Web page edit records
+--

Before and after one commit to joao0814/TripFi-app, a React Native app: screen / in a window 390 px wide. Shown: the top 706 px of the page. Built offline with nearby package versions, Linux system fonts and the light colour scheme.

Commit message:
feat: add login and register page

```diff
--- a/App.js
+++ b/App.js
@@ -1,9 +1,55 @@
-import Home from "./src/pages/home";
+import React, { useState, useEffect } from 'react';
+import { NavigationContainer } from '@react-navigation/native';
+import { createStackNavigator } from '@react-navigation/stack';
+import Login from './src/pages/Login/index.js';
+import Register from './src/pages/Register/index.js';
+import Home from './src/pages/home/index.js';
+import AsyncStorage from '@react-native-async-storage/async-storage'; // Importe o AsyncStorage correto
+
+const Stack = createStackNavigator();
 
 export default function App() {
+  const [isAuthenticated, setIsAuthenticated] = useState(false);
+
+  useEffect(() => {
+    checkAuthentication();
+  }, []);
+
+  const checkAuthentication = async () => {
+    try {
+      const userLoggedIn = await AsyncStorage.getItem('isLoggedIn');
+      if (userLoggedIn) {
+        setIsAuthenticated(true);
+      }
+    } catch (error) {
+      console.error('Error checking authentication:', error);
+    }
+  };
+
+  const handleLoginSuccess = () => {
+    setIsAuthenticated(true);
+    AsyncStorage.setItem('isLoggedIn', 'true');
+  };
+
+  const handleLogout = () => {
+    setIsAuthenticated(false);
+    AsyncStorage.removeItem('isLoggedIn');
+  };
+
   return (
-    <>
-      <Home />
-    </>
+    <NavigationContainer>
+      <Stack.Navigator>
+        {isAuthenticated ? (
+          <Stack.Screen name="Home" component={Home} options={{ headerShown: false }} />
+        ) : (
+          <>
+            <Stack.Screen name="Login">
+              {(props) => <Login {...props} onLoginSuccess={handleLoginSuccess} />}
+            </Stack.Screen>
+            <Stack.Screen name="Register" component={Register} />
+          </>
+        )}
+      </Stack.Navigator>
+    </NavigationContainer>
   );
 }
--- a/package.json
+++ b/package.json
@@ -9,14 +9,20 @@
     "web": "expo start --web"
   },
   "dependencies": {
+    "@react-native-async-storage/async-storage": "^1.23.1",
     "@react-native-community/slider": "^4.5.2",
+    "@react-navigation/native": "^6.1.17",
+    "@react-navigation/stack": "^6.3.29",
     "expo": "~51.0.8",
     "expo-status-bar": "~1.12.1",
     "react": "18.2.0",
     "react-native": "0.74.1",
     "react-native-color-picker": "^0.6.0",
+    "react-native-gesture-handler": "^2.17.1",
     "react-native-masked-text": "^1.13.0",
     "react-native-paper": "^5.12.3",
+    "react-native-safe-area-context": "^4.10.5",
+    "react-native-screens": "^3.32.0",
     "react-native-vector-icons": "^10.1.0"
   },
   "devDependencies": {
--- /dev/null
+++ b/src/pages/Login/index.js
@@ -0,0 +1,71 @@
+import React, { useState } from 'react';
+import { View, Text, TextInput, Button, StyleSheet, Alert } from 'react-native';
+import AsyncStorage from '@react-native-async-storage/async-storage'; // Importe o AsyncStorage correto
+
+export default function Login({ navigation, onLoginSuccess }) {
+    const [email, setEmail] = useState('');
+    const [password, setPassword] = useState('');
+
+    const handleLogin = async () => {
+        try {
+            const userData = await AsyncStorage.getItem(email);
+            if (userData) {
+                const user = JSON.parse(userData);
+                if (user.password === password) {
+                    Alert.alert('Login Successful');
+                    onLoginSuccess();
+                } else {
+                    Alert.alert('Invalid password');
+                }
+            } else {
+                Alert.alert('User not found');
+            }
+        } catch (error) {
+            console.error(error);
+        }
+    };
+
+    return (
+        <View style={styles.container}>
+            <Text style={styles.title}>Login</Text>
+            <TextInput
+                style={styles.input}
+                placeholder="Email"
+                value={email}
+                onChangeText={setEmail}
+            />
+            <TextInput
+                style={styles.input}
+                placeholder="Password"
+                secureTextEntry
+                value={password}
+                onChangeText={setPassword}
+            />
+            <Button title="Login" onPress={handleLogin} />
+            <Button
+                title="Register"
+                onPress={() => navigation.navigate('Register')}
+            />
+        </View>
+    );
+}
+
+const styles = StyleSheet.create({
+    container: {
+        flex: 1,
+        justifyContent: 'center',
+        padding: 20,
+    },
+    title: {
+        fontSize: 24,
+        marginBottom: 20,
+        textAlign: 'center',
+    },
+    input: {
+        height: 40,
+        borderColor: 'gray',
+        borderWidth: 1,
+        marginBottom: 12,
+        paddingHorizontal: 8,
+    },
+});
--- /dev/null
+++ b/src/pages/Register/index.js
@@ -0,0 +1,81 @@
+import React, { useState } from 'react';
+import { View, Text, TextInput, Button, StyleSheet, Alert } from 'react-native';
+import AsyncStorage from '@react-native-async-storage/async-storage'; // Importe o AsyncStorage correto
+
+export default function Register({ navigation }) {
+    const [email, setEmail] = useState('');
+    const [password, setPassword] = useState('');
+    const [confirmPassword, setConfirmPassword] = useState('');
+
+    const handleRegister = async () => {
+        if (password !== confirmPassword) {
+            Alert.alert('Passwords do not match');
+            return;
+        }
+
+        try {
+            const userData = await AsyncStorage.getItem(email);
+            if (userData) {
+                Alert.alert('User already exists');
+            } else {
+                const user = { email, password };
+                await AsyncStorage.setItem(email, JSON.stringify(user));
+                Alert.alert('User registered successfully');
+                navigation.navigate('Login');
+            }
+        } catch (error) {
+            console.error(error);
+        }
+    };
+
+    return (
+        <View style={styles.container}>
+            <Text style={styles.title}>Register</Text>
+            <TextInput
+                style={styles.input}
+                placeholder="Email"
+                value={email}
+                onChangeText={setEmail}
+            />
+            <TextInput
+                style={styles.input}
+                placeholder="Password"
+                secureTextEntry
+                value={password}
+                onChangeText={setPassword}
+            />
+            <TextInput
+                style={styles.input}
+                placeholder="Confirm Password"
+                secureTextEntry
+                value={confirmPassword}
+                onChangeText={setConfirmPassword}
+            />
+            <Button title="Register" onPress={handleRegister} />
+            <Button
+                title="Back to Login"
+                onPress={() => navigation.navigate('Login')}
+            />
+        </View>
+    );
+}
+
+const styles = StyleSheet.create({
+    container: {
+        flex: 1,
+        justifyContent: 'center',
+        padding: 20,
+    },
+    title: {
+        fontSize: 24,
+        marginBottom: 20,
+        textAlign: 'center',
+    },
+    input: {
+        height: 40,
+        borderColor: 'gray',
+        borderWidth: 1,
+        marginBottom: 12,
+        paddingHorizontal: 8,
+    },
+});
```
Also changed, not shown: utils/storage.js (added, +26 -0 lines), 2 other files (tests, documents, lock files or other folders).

+--

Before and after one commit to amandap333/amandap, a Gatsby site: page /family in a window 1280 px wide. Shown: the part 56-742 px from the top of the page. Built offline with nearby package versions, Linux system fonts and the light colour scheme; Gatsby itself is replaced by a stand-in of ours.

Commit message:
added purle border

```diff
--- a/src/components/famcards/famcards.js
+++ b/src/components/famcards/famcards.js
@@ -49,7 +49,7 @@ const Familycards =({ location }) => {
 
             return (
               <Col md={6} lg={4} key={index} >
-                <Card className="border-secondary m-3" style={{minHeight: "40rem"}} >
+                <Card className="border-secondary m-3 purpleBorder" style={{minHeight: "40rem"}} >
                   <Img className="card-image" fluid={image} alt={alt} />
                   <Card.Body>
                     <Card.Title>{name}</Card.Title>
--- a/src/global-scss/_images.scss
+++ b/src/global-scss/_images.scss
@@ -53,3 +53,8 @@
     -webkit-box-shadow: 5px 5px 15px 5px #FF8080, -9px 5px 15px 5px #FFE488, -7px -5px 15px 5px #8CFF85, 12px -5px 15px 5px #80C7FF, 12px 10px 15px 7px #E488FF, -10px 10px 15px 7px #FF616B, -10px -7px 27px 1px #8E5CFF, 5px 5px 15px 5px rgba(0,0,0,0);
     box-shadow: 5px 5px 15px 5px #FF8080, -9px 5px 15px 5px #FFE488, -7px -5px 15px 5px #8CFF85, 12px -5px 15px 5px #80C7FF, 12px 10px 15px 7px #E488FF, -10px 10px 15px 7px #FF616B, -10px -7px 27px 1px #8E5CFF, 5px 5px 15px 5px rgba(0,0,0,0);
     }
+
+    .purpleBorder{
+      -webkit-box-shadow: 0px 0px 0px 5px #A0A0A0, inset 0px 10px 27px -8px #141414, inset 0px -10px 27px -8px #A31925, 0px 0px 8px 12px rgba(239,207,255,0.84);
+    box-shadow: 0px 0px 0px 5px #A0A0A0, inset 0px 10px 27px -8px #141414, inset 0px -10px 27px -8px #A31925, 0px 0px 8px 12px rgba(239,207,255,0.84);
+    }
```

+--

Action item: Wherever the string "return" appears in a line of the records, copy that line.

Response:
   return (
+    return (
+            return;
+    return (
             return (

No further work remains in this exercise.